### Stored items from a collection
· · · · · · ·

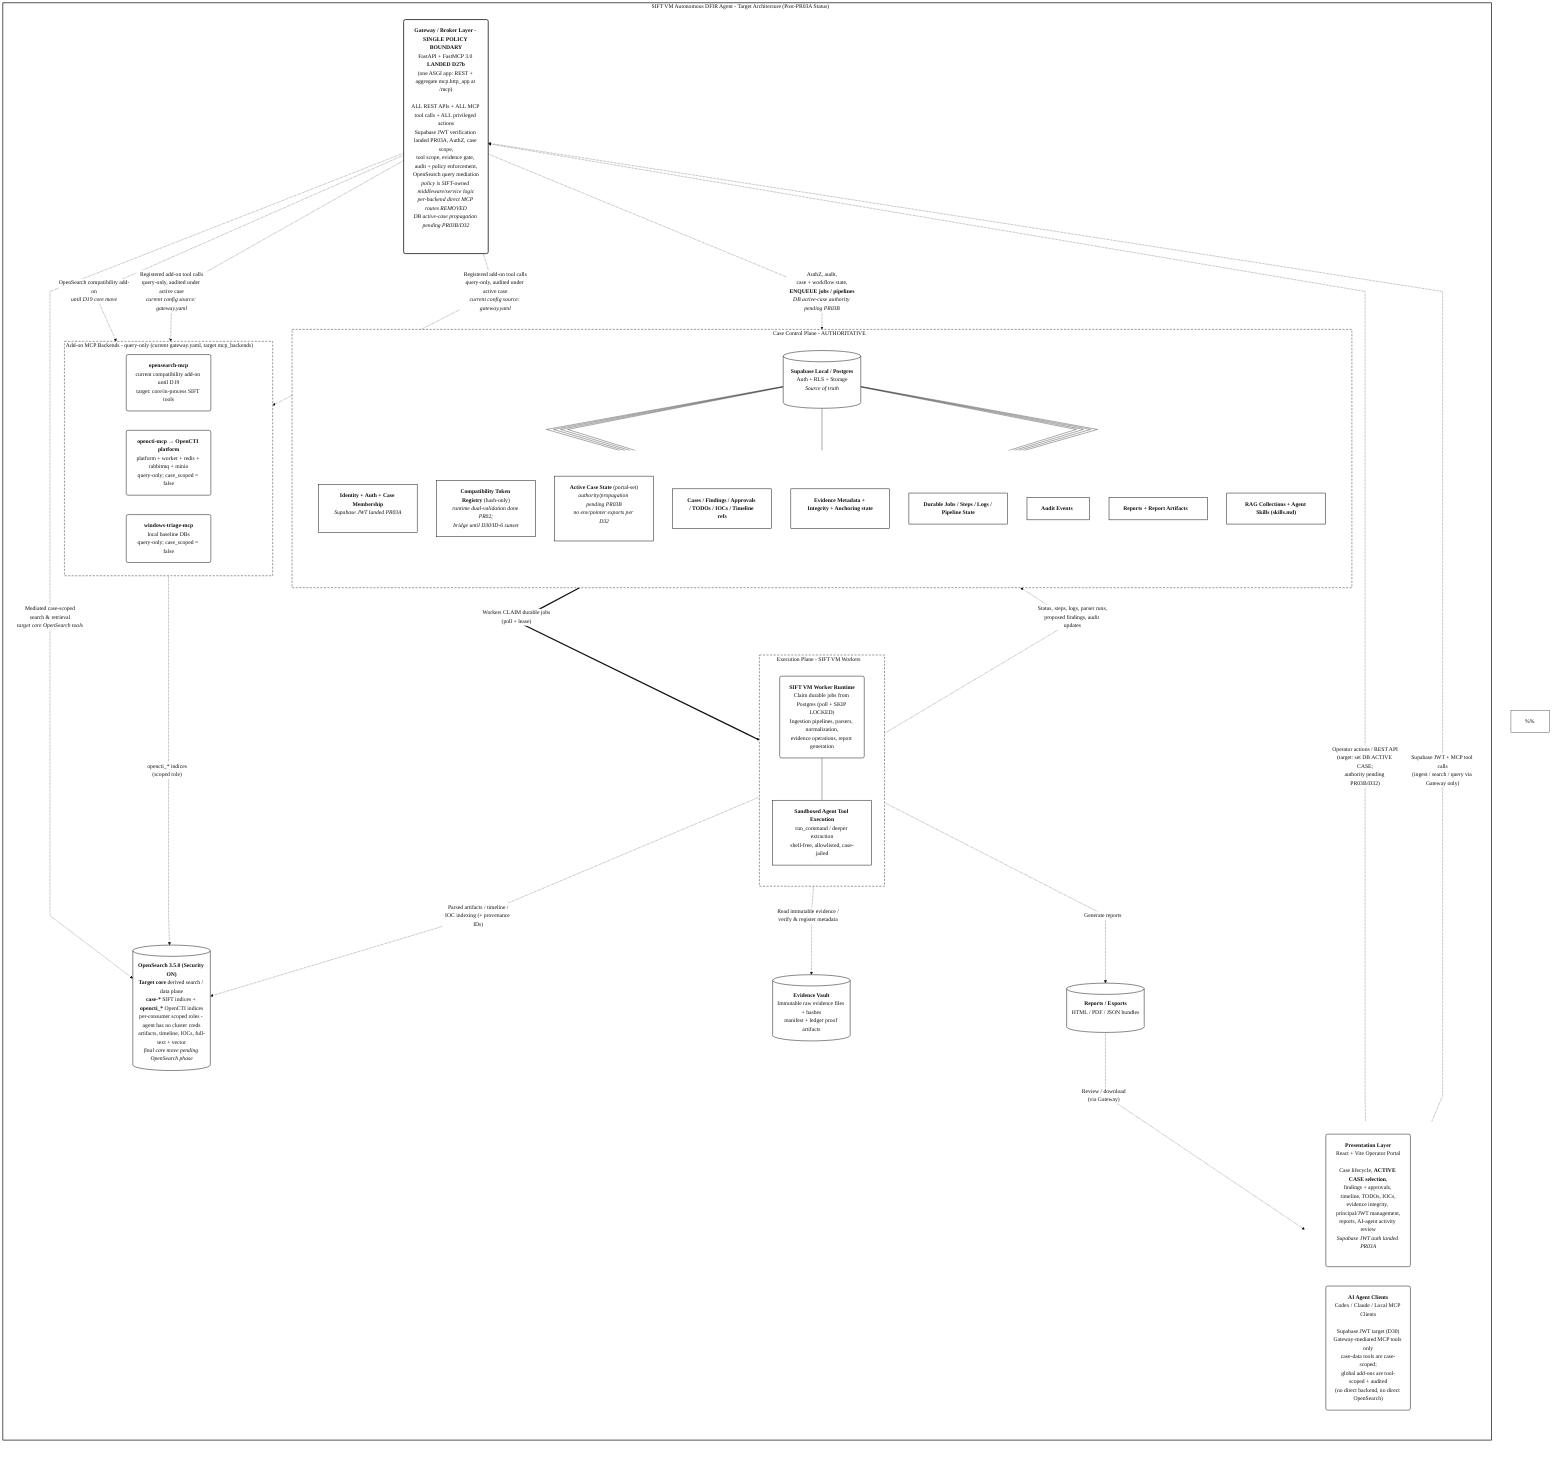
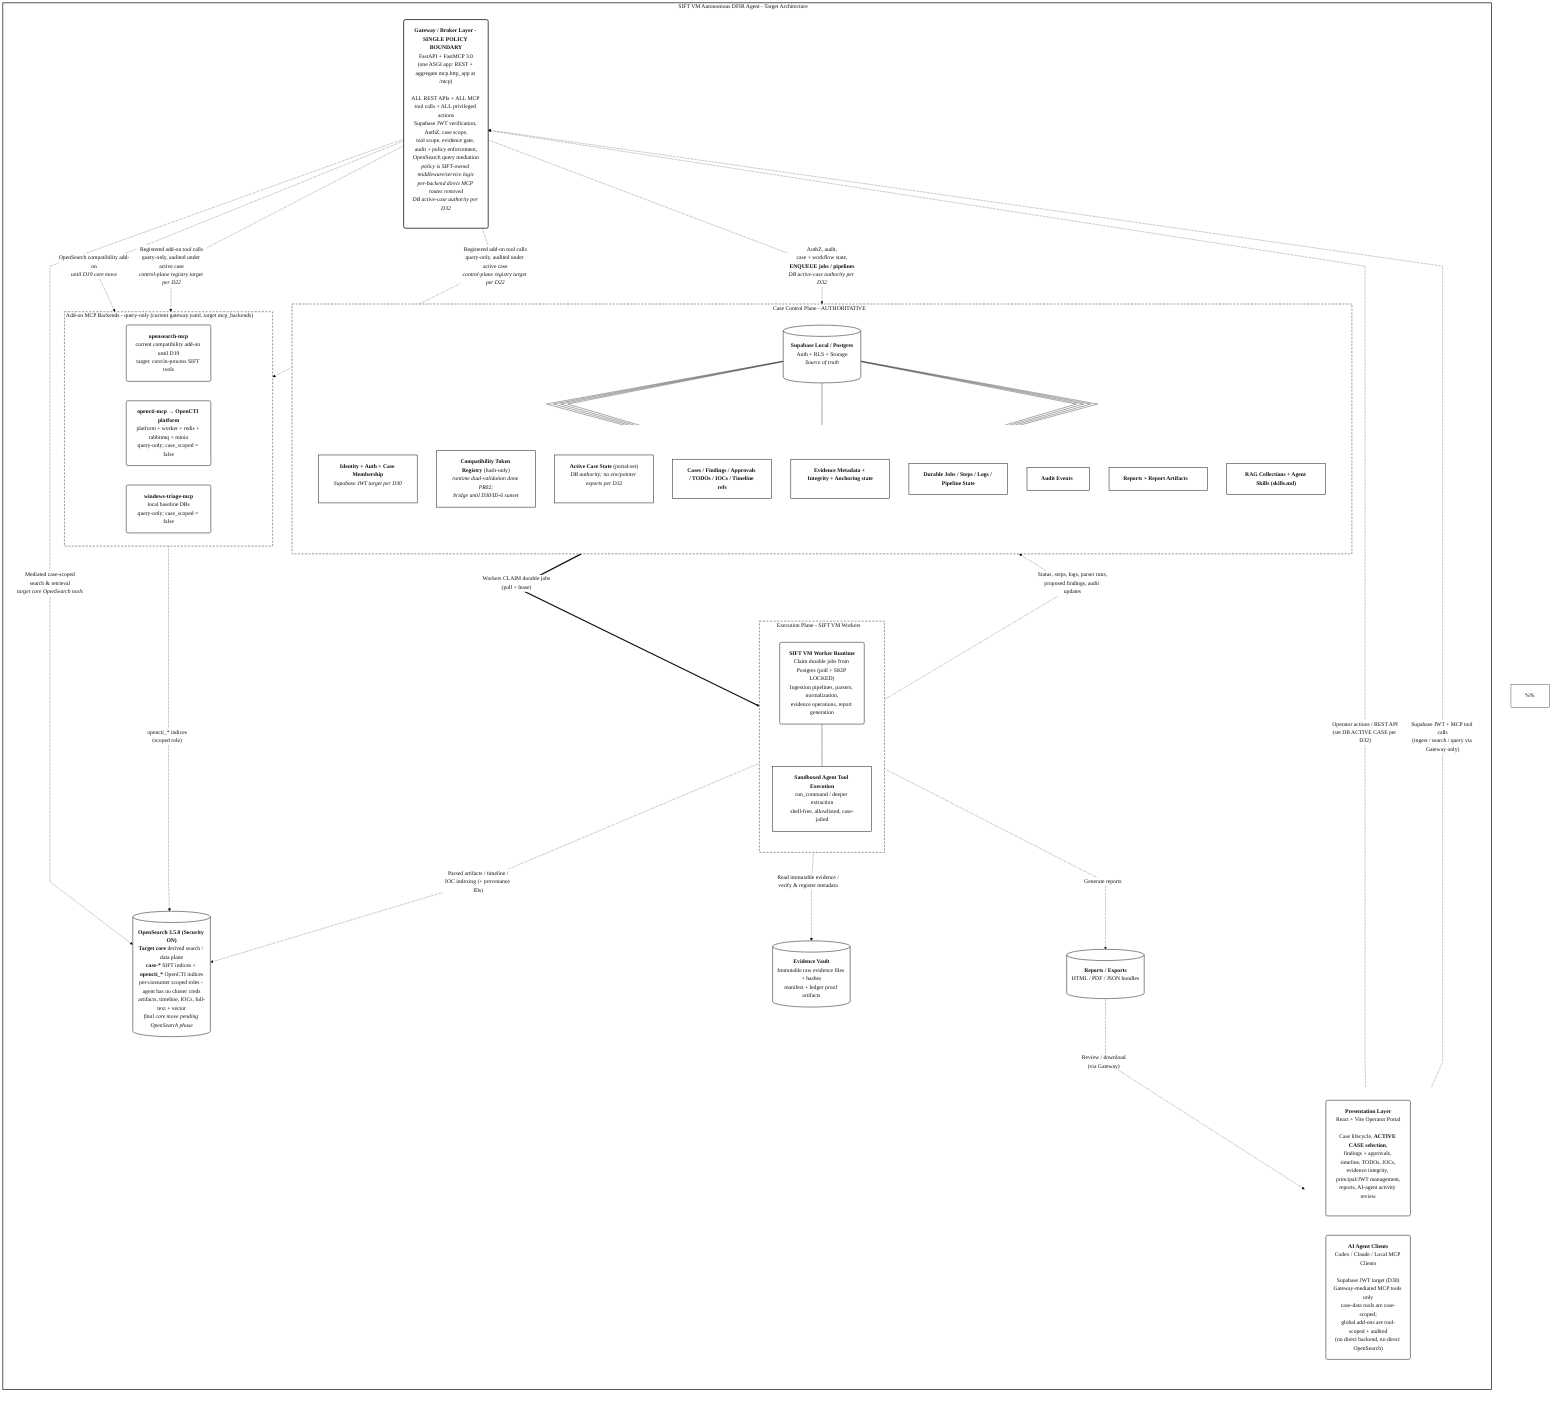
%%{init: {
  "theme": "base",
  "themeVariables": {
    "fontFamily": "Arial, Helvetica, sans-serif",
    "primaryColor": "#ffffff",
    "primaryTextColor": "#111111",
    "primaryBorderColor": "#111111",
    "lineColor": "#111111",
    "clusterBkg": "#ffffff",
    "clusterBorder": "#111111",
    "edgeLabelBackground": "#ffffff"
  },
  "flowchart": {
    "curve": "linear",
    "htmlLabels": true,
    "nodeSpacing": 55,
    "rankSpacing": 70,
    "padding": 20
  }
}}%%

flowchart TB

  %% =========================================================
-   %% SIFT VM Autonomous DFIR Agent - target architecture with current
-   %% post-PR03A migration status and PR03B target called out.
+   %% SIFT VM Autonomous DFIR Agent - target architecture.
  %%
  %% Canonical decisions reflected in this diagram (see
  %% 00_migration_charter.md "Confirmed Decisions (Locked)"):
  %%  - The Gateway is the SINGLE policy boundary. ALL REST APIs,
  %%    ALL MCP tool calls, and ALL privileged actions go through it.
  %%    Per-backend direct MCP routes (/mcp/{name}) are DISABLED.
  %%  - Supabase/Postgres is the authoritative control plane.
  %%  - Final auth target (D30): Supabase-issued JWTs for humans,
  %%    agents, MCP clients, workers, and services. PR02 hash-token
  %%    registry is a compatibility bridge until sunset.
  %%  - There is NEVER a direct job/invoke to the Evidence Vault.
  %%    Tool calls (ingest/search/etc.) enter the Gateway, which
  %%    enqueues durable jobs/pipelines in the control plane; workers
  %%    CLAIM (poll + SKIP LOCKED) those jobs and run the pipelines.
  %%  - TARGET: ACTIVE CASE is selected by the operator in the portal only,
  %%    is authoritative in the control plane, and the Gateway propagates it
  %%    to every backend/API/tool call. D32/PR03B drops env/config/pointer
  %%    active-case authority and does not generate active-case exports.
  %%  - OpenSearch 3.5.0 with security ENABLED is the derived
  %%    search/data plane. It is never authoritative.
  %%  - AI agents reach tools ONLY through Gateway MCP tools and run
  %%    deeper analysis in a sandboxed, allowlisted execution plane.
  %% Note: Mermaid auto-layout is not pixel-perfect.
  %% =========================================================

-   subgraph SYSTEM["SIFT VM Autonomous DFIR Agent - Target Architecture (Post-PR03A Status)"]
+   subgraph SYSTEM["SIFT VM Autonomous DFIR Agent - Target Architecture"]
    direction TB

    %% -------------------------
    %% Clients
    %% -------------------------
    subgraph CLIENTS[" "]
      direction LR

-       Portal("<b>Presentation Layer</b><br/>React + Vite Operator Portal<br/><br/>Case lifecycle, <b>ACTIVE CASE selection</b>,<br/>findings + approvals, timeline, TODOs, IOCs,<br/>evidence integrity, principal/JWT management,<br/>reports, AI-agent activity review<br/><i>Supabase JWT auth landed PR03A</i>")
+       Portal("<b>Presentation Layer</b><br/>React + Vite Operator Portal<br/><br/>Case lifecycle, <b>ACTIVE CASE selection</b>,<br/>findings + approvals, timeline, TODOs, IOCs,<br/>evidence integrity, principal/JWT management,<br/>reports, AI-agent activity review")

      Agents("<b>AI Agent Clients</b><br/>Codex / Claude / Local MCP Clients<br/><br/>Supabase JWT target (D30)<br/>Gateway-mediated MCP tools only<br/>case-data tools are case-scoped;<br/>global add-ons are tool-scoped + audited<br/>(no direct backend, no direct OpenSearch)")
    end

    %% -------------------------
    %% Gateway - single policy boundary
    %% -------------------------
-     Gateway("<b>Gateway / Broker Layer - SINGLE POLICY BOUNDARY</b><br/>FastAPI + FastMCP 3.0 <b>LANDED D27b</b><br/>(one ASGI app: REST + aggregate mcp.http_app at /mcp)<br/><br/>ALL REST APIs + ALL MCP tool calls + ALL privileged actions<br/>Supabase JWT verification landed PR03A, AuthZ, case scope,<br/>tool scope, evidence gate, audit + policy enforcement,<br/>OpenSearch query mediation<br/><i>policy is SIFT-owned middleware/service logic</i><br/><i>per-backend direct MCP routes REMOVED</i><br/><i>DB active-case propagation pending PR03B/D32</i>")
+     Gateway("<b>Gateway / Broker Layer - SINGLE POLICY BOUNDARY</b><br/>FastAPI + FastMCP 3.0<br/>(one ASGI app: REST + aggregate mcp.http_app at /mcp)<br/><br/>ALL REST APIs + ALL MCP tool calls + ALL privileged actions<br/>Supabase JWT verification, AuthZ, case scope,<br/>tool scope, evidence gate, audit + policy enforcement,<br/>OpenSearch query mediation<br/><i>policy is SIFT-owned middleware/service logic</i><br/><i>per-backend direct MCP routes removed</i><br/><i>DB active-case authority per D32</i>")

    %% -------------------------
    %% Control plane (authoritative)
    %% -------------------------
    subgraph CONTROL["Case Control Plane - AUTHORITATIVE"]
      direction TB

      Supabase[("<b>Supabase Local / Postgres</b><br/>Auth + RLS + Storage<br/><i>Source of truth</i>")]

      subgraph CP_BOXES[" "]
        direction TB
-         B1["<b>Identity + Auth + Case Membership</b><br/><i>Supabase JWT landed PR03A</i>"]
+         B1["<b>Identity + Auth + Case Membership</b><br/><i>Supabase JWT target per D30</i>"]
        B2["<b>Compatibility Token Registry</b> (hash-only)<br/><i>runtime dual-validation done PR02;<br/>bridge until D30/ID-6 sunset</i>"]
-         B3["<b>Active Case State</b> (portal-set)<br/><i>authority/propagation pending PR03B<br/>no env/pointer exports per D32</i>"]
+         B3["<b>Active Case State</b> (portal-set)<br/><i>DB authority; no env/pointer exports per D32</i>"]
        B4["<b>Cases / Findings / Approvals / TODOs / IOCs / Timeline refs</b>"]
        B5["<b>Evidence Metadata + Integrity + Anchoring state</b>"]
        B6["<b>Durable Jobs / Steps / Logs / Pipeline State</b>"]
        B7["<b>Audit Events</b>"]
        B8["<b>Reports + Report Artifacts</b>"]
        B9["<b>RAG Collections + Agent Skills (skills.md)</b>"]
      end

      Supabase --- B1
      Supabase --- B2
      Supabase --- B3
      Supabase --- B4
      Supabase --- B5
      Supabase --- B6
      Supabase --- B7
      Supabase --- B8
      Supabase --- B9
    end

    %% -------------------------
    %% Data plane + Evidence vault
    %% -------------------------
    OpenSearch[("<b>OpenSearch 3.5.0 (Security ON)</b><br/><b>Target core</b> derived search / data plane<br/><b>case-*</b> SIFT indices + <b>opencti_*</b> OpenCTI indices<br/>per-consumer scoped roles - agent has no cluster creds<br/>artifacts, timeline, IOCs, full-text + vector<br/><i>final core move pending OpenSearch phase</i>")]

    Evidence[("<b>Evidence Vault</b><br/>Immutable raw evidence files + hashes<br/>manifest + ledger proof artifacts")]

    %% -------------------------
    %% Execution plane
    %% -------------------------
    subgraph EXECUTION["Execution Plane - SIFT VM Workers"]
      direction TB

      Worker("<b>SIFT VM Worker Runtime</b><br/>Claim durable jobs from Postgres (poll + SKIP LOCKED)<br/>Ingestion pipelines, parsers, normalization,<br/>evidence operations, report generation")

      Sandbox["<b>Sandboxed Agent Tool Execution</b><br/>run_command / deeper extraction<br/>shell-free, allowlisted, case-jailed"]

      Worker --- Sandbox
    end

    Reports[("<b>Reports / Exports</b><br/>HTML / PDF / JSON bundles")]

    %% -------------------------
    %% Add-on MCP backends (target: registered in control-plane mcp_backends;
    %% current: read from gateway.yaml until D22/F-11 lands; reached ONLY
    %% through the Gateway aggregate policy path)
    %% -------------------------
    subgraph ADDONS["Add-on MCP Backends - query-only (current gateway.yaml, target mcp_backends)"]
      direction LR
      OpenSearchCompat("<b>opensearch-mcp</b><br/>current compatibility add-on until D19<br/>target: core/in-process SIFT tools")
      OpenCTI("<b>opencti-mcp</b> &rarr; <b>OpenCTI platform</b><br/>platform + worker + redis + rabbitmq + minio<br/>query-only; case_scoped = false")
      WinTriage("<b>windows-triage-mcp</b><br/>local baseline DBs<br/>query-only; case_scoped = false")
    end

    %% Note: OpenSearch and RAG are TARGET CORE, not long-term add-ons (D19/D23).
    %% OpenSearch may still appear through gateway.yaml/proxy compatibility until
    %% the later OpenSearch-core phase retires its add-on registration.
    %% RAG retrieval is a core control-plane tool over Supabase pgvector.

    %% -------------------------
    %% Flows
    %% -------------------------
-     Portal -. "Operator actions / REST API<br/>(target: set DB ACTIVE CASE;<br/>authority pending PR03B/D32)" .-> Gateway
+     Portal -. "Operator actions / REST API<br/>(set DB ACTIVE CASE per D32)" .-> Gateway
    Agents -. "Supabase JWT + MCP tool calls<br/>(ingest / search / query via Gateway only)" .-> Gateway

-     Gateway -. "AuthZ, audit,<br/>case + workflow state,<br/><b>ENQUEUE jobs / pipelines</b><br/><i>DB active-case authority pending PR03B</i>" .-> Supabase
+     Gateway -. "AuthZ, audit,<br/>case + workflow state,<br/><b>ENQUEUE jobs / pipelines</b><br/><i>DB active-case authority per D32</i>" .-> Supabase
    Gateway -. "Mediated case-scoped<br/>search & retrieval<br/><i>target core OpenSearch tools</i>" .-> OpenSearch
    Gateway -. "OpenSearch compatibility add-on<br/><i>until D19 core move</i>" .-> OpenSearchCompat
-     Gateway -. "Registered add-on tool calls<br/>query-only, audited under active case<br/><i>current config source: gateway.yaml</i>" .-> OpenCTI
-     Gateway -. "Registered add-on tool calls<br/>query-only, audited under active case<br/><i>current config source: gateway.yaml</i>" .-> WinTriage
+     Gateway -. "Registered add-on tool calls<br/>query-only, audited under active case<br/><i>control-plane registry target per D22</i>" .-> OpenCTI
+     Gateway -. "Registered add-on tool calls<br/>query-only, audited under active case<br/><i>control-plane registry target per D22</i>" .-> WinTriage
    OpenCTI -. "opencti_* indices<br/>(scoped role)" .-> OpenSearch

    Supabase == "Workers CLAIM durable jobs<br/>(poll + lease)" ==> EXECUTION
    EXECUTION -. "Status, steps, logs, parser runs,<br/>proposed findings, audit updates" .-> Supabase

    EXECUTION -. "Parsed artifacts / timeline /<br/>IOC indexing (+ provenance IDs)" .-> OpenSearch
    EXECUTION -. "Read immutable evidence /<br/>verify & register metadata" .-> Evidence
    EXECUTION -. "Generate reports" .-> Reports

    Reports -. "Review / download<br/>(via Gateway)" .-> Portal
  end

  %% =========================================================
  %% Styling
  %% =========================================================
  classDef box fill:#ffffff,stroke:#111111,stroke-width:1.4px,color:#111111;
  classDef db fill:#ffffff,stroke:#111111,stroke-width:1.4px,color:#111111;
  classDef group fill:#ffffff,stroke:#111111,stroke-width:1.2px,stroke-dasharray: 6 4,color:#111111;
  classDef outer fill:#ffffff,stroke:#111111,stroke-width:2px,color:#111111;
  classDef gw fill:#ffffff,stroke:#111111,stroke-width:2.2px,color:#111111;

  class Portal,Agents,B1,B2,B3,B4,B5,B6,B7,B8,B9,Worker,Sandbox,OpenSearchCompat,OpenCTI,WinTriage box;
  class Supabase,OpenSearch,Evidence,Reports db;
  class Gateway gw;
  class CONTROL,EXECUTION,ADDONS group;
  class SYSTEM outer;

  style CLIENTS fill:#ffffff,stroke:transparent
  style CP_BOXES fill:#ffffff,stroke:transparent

· · · · · · ·

### Description of the task
Using the records above, say how many lines include the string "SKIP". Only the number is wanted.

### Task result
2